Part 3 covers the acquisition of the target latlon location; information that can be shared with other platforms. Back in the days was the A-10C, now it can be a AV-8B N/A or a F/A-18C.
This part also cover the reception of latlong coordinates and how are the fed into the Ka-50’s avionics.
There are two possible ways to get a target’s coordinates: with the ABRIS or the PVI-800. The first one is more precise (~20m), the second one is far less precise (~200m) but it’s faster.
Getting coordinates with the ABRIS
Before using this method you need to lock a target and save it into your PRTz, so it will appear in your ABRIS.
To get the coordinates of a target we will use the ABRIS in ERBL mode. To enter this mode, cycle with the 5th FSK, entering the NAV mode. Pressing this FSK enable the ERBL mode: a cross will appear and, below the map, you will find coordinates of the position under the cross as well as other data, like bearing and distance. As you have already imaged, you can now move the cross over the symbol of a target acquired with the PRTz and read its coordinates.
To move the cross use the right knob on the ABRIS. Press it to toggle from vertical and horizontal slew and vice-versa.
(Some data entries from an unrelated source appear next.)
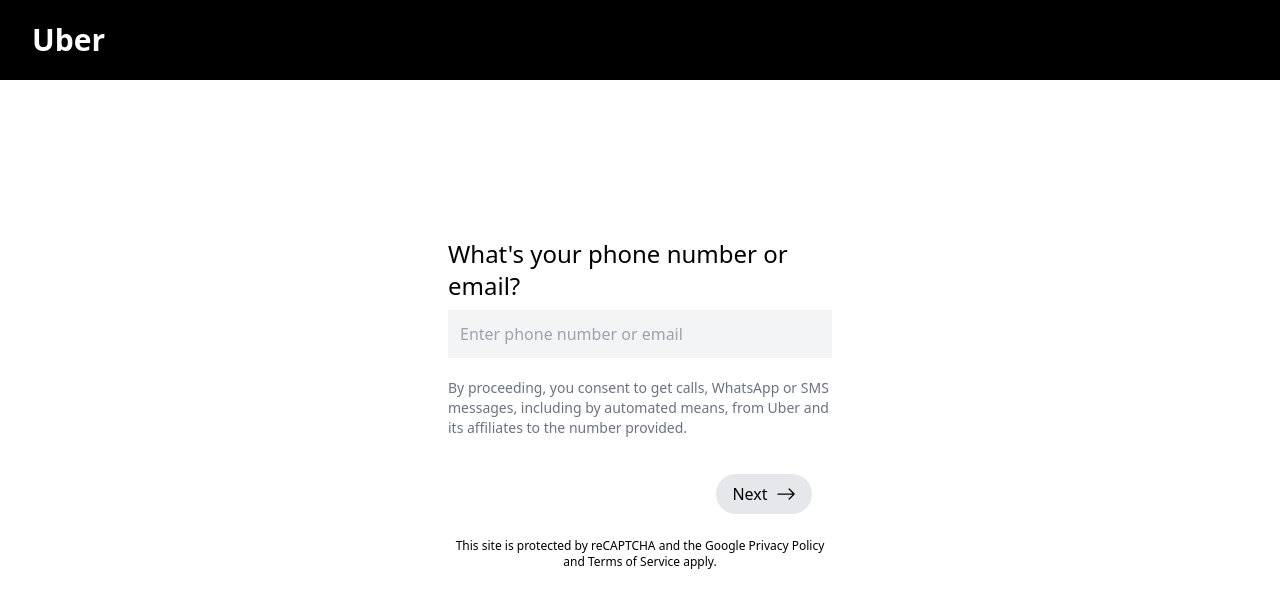
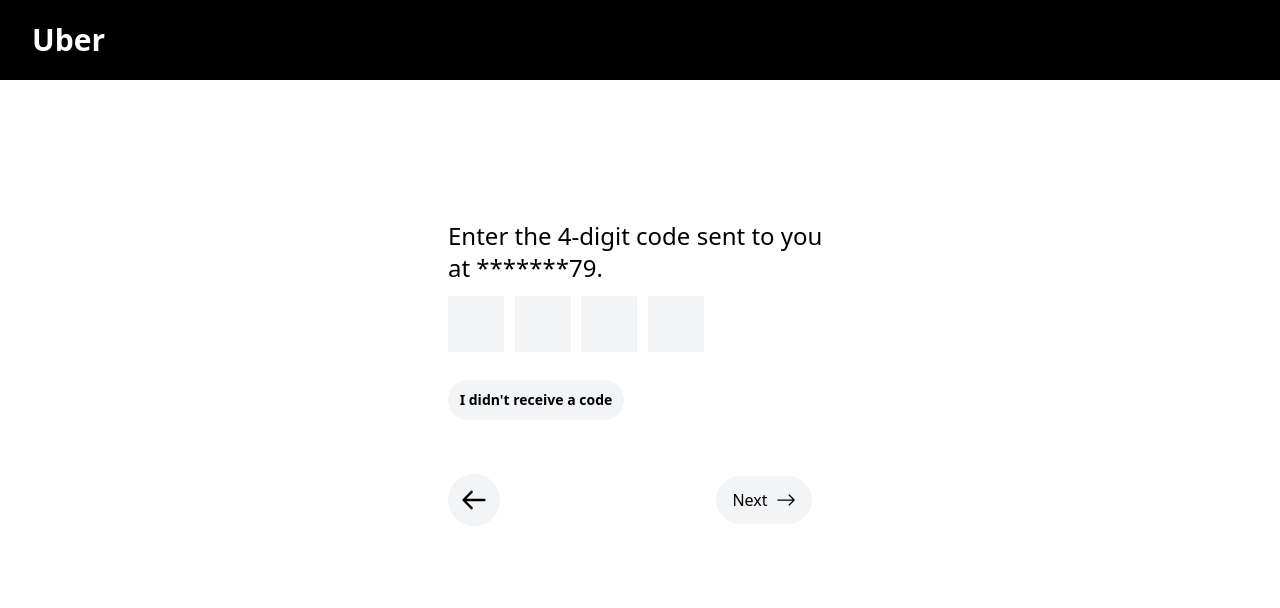
Before and after one commit to code-source-javascript/UberEats, a React (Create React App) app: page / in a window 1280 px wide. Shown: the top 608 px of the page. Built offline with nearby package versions, Linux system fonts and the light colour scheme.

Commit message:
login divided into first page and second page

```diff
--- a/src/App.js
+++ b/src/App.js
@@ -1,6 +1,6 @@
 import React, { useState } from "react";
 import Homepage from "./pages/homepage";
-import LoginPage from "./pages/loginPage";
+import LoginPage from "./pages/Login/loginPage";
 
 export const EatContext = React.createContext({});
 
@@ -11,7 +11,7 @@
     sideBar,
     setSideBar,
     countryCodeBar,
-    setCountryCodeBar
+    setCountryCodeBar,
   };
   return (
     <EatContext.Provider value={store}>
--- /dev/null
+++ b/src/pages/Login/firstPage.js
@@ -0,0 +1,47 @@
+import React from "react";
+import { BsArrowRight } from "react-icons/bs";
+
+const FirstPage = () => {
+  return (
+    <div className="w-full">
+      <h1 className="text-lg md:text-2xl my-2 pr-2">
+        What's your phone number or email?
+      </h1>
+      <div className="w-full h-12 my-2 z-50  ">
+        <input
+          type="text"
+          placeholder="Enter phone number or email"
+          className="h-full w-full   bg-gray-100 px-3 outline-black"
+        />
+        {/* this will come when number is entered in the input */}
+        {/* <PhoneInput /> */}
+      </div>
+      <h1 className="text-sm my-5 text-gray-500 z-10">
+        By proceeding, you consent to get calls, WhatsApp or SMS messages,
+        including by automated means, from Uber and its affiliates to the number
+        provided.
+      </h1>
+      <div className="fixed right-0 left-0 bottom-8 md:relative md:bottom-0 z-10">
+        <div className="w-full h-20">
+          <div className="flex mr-5 items-center justify-center px-3 py-2 bg-gray-200 rounded-full w-24 float-right my-4 hover:bg-gray-300 cursor-pointer">
+            Next <BsArrowRight className="h-5 w-5 font-body ml-2" />
+          </div>
+        </div>
+        {/* protection */}
+        <div className="md:mb-0 mb-5 text-center text-xs ">
+          This site is protected by reCAPTCHA and the Google{" "}
+          <span className="cursor-pointer font-light hover:underline">
+            Privacy Policy
+          </span>{" "}
+          and{" "}
+          <span className="cursor-pointer font-light hover:underline">
+            Terms of Service
+          </span>{" "}
+          apply.
+        </div>
+      </div>
+    </div>
+  );
+};
+
+export default FirstPage;
--- /dev/null
+++ b/src/pages/Login/loginPage.js
@@ -0,0 +1,21 @@
+import React from "react";
+
+import AuthNav from "../../component/authNav";
+import PhoneInput from "../../component/phoneInput";
+import FirstPage from "./firstPage";
+import SecondPage from "./secondPage";
+
+const LoginPage = () => {
+  return (
+    <div className="w-screen h-screen overflow-hidden">
+      <AuthNav />
+      <div className="relative w-full h-full flex justify-center md:items-center mt-24 md:mt-0 z-10 ">
+        <div className="w-5/6 md:w-96">
+          <SecondPage />
+        </div>
+      </div>
+    </div>
+  );
+};
+
+export default LoginPage;
--- /dev/null
+++ b/src/pages/Login/secondPage.js
@@ -0,0 +1,48 @@
+import React from "react";
+import { BsArrowRight } from "react-icons/bs";
+import { HiOutlineArrowLeft } from "react-icons/hi";
+
+const SecondPage = () => {
+  return (
+    <div className="w-full">
+      <div>
+        <h1 className="text-2xl ">
+          Enter the 4-digit code sent to you at *******79.
+        </h1>
+      </div>
+      <div className="md:w-4/6 w-full flex justify-between mt-3">
+        <input
+          type="text"
+          className="h-14 w-14 bg-gray-100 text-center outline-black"
+        />
+        <input
+          type="text"
+          className="h-14 w-14 bg-gray-100 text-center outline-black"
+        />
+        <input
+          type="text"
+          className="h-14 w-14 bg-gray-100 text-center outline-black"
+        />
+        <input
+          type="text"
+          className="h-14 w-14 bg-gray-100 text-center outline-black"
+        />
+      </div>
+      <div className="mt-7">
+        <span className="text-sm font-semibold h-10 w-44 bg-gray-100 hover:bg-gray-200 cursor-pointer rounded-full flex justify-center items-center ">
+          I didn't receive a code{" "}
+        </span>
+      </div>
+      <div className="flex justify-between items-center my-10 fixed right-0 left-0 bottom-0 md:relative md:bottom-0 z-10">
+        <span className=" bg-gray-100 px-3 py-3 rounded-full cursor-pointer hover:bg-gray-200 ml-5 md:ml-0">
+          <HiOutlineArrowLeft className="h-7 w-7" />
+        </span>
+        <span className="flex mr-5 items-center justify-center px-4 py-3  bg-gray-100 rounded-full w-24 float-right my-4 hover:bg-gray-200 cursor-pointer">
+          Next <BsArrowRight className="h-5 w-5 font-body ml-2" />
+        </span>
+      </div>
+    </div>
+  );
+};
+
+export default SecondPage;
--- a/src/pages/loginPage.js
+++ /dev/null
@@ -1,54 +0,0 @@
-import React from "react";
-import { BsArrowRight } from "react-icons/bs";
-import AuthNav from "../component/authNav";
-import PhoneInput from "../component/phoneInput";
-
-const LoginPage = () => {
-  return (
-    <div className="w-screen h-screen overflow-hidden">
-      <AuthNav />
-      <div className="relative w-full h-full flex justify-center md:items-center mt-24 md:mt-0 z-10 ">
-        <div className="w-5/6 md:w-96">
-          <h1 className="text-lg md:text-2xl my-2 pr-2">
-            What's your phone number or email?
-          </h1>
-          <div className="w-full h-12 my-2 z-50  ">
-            <input
-              type="text"
-              placeholder="Enter phone number or email"
-              className="h-full w-full   bg-gray-100 px-3 outline-black"
-            />
-            {/* this will come when number is entered in the input */}
-            {/* <PhoneInput /> */}
-          </div>
-          <h1 className="text-sm my-5 text-gray-500 z-10">
-            By proceeding, you consent to get calls, WhatsApp or SMS messages,
-            including by automated means, from Uber and its affiliates to the
-            number provided.
-          </h1>
-          <div className="fixed right-0 left-0 bottom-8 md:relative md:bottom-0 z-10">
-            <div className="w-full h-20">
-              <div className="flex mr-5 items-center justify-center px-3 py-2 bg-gray-200 rounded-full w-24 float-right my-4 hover:bg-gray-300 cursor-pointer">
-                Next <BsArrowRight className="h-5 w-5 font-body ml-2" />
-              </div>
-            </div>
-            {/* protection */}
-            <div className="md:mb-0 mb-5 text-center text-xs ">
-              This site is protected by reCAPTCHA and the Google{" "}
-              <span className="cursor-pointer font-light hover:underline">
-                Privacy Policy
-              </span>{" "}
-              and{" "}
-              <span className="cursor-pointer font-light hover:underline">
-                Terms of Service
-              </span>{" "}
-              apply.
-            </div>
-          </div>
-        </div>
-      </div>
-    </div>
-  );
-};
-
-export default LoginPage;
```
To obtain the best result, use the Zoom in FSK.
This procedure is not very fast and requires a lot of attention, therefore it’s not a bad idea to recon a Battlefield Area, save your targets in the PRTz, move into a safe and covered position and only then communicate the coordinates.
An alternative to this procedure uses the “Info” function (first FSK in the picture above). This functions provides some info like coordinates and elevation of the selected position. However, while acting as an AFAC, you usually need bearing and distance from a known position (usually an IP) in order to provide a complete 9-line procedure and you can’t get those data with the Info function.
Getting coordinates with the PVI-800
We’re now going to see how to save a target position and get its coordinates. This method is faster than the one which uses the ABRIS, but it’s less accurate.
First of all, we have to prepare the PVI-800:
- set the PVI mode in ‘EDIT’ with the PVI Master Mode knob;
- set the switch next to the PVI Master Mode knob (‘INU/UPDATE’) to the ‘INU’ position (“I-251V Shkval – Fly over INU update” – see the Black Shark manual, page 6-65);
- select the ‘NAV TGT’ button on the PVI-800.
A number will appear on the PVI-800. This number represents how many NAV TGT points are stored inside PVI-800’s memory. Now select a number, press the Shkval designate key (with the laser in STAND-BY position) and the coordinates of the position pointed by the Shkval will appear on the PVI-800. Now you can save this data by pressing the ‘ENTER’ key.
NAV TGT points saved with the PVI-800 are represented in the ABRIS by a rectangle with a number written into. Each number corresponds to the number assigned to each NAV TGT point saved.
A NAV TGT point can be assigned directly to a PRTz target, just select a target type (first row on the PRTz) and press ‘SEND/MEM’.
Just remember to restore the PVI-800 to previous settings, turning the PVI Master Mode knob on ‘OPER’ position, and the switch next to it in ‘UPDATE’ position.
As you can read coordinates with the PVI-800, so you can enter coordinates with it.
The procedure is quite similar to the one used to get coordinates of a target locked with the Shkval:
1. set the PVI mode in ‘EDIT’ with the PVI Master Mode knob;
2. select the ‘NAV TGT’ button on the PVI-800;
3. select a number, which will identify this NAV TGT point.
Now you can enter the coordinates. Remember to use the button 0 (zero) for North and Eest, and button 1 for South and West. When you have finished, press ‘ENTER’ to save. Again, restore the PVI Master Mode knob to its previous position.
NAV TGT points are represented by a square with a number in the middle (this number identifies the NAV TGT point). Therefore, pressing a number in the PVI-800 while in NAV TGT mode will select the corresponding point. Selected points will flash on the ABRIS.